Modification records
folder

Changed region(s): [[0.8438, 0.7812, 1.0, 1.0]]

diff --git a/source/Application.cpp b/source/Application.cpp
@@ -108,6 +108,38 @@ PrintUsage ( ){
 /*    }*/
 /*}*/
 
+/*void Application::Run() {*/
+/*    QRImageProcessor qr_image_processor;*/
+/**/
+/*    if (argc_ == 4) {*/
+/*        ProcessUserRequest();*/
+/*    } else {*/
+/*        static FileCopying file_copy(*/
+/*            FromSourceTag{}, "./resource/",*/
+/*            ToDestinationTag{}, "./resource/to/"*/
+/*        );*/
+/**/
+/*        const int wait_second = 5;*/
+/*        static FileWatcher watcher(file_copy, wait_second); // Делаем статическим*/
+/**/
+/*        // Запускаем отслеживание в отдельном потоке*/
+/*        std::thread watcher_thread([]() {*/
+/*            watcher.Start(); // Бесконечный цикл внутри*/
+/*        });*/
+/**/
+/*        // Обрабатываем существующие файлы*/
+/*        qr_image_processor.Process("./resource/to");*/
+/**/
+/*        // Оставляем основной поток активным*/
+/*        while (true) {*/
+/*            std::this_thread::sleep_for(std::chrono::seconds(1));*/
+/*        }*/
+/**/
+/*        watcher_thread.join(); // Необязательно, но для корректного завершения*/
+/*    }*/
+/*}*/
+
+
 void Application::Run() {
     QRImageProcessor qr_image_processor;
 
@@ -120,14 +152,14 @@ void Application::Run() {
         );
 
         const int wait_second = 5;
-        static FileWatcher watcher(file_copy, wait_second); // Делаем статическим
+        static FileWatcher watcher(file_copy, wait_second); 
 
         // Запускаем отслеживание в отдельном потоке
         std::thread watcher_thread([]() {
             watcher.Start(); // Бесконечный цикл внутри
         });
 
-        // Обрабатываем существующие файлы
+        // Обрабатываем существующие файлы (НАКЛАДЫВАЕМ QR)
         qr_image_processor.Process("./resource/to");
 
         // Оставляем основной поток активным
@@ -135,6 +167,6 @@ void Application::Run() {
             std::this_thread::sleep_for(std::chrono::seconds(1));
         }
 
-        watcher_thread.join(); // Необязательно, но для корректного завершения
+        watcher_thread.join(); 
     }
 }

■ **Your objective**:
Keep only those lines of the records that hold "FileWatcher", and return them.

■ **Solution**:
+/*        static FileWatcher watcher(file_copy, wait_second); // Делаем статическим*/
-        static FileWatcher watcher(file_copy, wait_second); // Делаем статическим
+        static FileWatcher watcher(file_copy, wait_second); 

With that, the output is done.